Sounded like bunk to me, so I looked it up. She’s right:
The authors examined whether facial expressions of emotion would predict changes in heart function… Those participants who exhibited ischemia showed significantly more anger expressions and nonenjoyment smiles than nonischemics.
2) Smile When Life Sucks
Frederickson says if you can keep smiling during the bad times, you’ll recover from them faster.
…scientists who have studied the emotional upheaval of bereavement have found that people who experience at least some heartfelt positivity intermixed with their grief recover far faster.
Wait, I’m supposed to smile when I’m feeling miserable? That sounds crazy and will make me look like a serial killer.
Yeah, she’s right again:
Facial expressions of negative emotion, in particular anger, predicted increased grief at 14 months and poorer perceived health through 25 months. Facial expressions of positive emotion predicted decreased grief through 25 months and a positive but nonsignificant relation to perceived health. Predictive relations between negative and positive emotional expression persisted when initial levels of self-reported emotion, grief, and health were statistically controlled, demonstrating the mediating role of facial expressions of emotion in adjustment to conjugal loss.

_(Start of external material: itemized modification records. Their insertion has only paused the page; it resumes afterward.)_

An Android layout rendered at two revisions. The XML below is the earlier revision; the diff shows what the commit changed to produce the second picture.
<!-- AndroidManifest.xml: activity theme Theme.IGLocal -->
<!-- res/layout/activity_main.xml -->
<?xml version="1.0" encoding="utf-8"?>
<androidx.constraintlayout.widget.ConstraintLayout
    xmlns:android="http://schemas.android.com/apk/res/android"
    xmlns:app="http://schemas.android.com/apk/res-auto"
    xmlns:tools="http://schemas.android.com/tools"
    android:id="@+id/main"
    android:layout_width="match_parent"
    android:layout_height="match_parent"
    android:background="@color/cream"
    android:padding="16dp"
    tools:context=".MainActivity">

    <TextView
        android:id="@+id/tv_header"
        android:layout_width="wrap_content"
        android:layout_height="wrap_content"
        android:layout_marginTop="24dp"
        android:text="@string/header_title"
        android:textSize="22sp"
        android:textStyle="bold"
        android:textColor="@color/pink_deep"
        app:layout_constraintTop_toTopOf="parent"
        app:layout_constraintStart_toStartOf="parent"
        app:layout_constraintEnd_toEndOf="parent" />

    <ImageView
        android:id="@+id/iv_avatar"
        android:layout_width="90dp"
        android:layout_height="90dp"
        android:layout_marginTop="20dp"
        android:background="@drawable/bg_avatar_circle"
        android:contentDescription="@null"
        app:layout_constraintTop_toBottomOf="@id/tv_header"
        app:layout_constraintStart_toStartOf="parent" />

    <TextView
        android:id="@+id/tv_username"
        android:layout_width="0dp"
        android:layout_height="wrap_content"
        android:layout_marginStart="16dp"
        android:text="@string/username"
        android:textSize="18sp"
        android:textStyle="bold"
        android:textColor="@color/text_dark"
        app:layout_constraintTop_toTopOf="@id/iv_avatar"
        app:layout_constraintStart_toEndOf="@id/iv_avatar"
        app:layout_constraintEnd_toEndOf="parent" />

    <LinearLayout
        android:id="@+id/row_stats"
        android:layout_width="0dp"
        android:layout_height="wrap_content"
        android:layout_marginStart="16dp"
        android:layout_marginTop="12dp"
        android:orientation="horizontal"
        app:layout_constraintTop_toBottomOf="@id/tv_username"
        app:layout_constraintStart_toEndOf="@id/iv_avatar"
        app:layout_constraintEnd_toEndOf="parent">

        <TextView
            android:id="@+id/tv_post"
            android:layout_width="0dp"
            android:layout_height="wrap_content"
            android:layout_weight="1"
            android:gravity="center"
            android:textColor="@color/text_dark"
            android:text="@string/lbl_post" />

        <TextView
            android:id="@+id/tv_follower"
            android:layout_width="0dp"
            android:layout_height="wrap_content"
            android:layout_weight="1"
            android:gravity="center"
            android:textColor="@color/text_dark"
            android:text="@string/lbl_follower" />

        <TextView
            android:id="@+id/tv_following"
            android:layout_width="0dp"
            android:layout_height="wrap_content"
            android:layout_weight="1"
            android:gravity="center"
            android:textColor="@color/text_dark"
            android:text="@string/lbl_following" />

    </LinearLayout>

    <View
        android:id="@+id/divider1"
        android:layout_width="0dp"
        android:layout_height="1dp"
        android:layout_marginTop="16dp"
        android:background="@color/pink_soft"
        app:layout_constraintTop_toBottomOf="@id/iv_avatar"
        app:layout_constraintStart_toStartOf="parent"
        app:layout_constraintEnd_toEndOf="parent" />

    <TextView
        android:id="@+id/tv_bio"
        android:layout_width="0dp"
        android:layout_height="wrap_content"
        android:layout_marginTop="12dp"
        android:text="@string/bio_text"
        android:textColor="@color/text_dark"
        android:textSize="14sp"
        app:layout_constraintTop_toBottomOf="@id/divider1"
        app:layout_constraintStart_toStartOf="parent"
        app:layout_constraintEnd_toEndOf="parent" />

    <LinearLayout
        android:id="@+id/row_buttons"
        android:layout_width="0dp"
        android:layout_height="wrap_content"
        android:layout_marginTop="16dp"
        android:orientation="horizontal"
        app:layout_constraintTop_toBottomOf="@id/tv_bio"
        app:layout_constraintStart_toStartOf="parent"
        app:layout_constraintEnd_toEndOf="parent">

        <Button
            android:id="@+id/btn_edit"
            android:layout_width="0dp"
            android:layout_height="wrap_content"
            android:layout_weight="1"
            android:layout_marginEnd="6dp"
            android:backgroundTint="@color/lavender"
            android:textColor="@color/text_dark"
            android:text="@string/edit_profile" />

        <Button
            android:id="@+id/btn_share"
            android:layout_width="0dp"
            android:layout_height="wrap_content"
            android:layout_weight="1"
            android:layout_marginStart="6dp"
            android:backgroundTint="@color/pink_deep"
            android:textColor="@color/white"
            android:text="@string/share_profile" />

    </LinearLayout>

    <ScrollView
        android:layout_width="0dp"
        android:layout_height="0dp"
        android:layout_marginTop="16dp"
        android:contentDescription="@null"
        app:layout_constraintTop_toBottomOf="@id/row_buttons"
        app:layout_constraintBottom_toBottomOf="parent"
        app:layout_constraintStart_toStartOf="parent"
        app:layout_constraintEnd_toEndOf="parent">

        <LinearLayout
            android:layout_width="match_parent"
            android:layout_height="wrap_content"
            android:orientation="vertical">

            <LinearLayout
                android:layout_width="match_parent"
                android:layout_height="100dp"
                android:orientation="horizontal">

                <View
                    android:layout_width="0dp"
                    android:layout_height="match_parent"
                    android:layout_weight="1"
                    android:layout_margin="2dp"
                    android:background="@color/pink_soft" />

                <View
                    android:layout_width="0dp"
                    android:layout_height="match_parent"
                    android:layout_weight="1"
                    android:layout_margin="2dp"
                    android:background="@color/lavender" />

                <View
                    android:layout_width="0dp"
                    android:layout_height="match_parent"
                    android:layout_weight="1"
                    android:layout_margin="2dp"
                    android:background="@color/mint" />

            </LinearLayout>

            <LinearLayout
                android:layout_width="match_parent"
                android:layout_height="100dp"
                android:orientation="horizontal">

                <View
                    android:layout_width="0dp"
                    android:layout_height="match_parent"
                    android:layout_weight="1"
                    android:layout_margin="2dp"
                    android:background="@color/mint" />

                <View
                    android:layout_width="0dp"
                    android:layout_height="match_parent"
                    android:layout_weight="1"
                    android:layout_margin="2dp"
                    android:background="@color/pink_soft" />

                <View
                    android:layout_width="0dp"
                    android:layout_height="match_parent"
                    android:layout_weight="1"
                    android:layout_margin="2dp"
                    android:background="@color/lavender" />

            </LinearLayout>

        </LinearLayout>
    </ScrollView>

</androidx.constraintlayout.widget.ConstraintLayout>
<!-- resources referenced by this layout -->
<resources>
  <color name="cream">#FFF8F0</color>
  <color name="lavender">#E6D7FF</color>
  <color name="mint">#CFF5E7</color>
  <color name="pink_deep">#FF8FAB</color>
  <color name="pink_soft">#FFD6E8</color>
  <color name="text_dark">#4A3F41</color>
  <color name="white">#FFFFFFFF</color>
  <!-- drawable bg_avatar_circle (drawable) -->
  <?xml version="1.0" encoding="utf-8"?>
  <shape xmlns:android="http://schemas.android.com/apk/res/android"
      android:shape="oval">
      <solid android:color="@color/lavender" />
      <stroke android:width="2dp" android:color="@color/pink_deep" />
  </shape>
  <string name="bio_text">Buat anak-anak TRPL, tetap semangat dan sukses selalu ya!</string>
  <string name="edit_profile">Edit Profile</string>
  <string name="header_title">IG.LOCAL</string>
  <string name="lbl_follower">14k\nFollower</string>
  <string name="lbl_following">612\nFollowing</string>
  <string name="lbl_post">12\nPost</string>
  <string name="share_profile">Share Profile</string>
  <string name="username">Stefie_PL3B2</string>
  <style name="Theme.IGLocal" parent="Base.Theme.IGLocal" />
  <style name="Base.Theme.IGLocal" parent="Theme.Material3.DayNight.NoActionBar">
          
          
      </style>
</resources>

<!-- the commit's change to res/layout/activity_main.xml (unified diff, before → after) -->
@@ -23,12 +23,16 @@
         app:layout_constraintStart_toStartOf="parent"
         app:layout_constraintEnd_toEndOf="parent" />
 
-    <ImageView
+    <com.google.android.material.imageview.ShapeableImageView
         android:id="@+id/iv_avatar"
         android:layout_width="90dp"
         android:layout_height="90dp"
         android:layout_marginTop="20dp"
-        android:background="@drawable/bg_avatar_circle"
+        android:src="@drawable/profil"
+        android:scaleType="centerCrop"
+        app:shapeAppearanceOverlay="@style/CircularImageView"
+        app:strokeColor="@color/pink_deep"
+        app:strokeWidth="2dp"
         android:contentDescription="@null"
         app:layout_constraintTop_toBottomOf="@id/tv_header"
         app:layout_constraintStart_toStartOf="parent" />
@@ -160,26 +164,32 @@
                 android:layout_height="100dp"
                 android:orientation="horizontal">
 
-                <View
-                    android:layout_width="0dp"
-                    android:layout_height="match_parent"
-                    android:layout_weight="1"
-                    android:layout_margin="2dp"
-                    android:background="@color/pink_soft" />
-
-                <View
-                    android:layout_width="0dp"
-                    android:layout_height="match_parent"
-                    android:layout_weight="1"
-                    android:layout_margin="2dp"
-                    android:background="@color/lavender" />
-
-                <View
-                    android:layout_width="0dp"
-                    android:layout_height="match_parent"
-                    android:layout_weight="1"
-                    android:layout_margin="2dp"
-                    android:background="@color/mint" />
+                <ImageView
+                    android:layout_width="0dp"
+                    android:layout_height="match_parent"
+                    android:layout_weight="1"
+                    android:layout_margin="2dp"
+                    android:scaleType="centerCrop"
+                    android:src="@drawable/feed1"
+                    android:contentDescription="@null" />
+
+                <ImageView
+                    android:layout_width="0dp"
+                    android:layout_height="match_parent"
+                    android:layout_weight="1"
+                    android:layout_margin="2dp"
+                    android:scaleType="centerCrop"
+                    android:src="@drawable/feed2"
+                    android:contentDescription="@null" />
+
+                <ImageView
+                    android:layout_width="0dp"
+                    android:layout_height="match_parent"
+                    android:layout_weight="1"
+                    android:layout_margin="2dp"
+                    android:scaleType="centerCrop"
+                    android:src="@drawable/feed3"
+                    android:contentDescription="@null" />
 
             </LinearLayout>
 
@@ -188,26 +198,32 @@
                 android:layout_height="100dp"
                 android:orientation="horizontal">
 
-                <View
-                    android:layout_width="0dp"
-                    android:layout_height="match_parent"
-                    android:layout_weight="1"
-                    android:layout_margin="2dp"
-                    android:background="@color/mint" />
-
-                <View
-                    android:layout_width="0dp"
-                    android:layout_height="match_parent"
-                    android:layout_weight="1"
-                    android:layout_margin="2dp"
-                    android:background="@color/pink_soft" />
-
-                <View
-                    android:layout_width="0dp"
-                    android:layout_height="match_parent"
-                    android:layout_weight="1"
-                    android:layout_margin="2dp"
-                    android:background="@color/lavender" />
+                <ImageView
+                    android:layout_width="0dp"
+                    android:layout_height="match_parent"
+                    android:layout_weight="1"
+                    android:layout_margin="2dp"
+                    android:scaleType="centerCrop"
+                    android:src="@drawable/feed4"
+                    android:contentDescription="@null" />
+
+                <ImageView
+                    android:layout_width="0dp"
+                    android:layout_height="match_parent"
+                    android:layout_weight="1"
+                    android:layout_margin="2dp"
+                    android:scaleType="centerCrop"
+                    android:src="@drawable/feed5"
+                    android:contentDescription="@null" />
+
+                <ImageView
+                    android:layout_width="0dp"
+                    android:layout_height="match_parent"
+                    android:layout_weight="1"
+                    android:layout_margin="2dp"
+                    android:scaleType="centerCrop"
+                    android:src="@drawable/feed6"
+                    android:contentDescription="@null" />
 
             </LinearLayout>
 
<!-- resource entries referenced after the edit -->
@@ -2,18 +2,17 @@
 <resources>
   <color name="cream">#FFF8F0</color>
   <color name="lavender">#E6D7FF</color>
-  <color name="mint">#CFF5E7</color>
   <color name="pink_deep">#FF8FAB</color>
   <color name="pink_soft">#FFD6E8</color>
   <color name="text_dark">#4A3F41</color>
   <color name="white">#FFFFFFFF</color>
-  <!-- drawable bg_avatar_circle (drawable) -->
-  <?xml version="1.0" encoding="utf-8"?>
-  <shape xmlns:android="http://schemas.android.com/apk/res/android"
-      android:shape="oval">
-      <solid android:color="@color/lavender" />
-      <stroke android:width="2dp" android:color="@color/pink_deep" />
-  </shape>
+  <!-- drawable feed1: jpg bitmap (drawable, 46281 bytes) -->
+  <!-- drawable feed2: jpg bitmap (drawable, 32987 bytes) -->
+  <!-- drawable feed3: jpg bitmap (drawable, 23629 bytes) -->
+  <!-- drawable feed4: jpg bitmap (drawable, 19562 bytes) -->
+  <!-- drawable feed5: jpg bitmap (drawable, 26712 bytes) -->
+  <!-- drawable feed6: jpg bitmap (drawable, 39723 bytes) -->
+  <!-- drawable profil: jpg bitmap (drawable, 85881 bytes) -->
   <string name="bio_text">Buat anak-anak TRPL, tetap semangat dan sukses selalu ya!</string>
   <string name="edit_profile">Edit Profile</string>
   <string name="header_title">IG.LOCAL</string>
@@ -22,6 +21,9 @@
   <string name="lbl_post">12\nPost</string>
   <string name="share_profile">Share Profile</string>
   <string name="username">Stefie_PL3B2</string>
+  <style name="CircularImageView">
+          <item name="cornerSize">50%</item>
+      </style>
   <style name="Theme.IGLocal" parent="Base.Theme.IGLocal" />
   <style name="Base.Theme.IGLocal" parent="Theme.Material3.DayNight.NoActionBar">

3) Count Every Single Kind Thing You Do
Frederickson says you should keep a tally of the good things you do for people.
When my collaborators and I have asked people to become more aware of their kindness toward others, keeping a daily tally of each and every act of kindness, their positivity rises considerably.
Many people I know would almost never have to count past one or two but that’s beside the point. I’m really supposed to keep a running tally all day?
That’s insane. But it works:
We examined the relationship between the character strength of kindness and subjective happiness (Study 1), and the effects of a counting kindnesses intervention on subjective happiness (Study 2)…Subjective happiness was increased simply by counting one’s own acts of kindness for one week. (d) Happy people became more kind and grateful through the counting kindnesses intervention.
I read a lot of research but sometimes things surprise me too.
From now on I’ll be the guy smiling when he means it…
And smiling when he feels lousy…
And I’ll be holding a calculator.
Jim Manske’s insight:
Barbara’s work continues to inspire me. Just say no to negativity!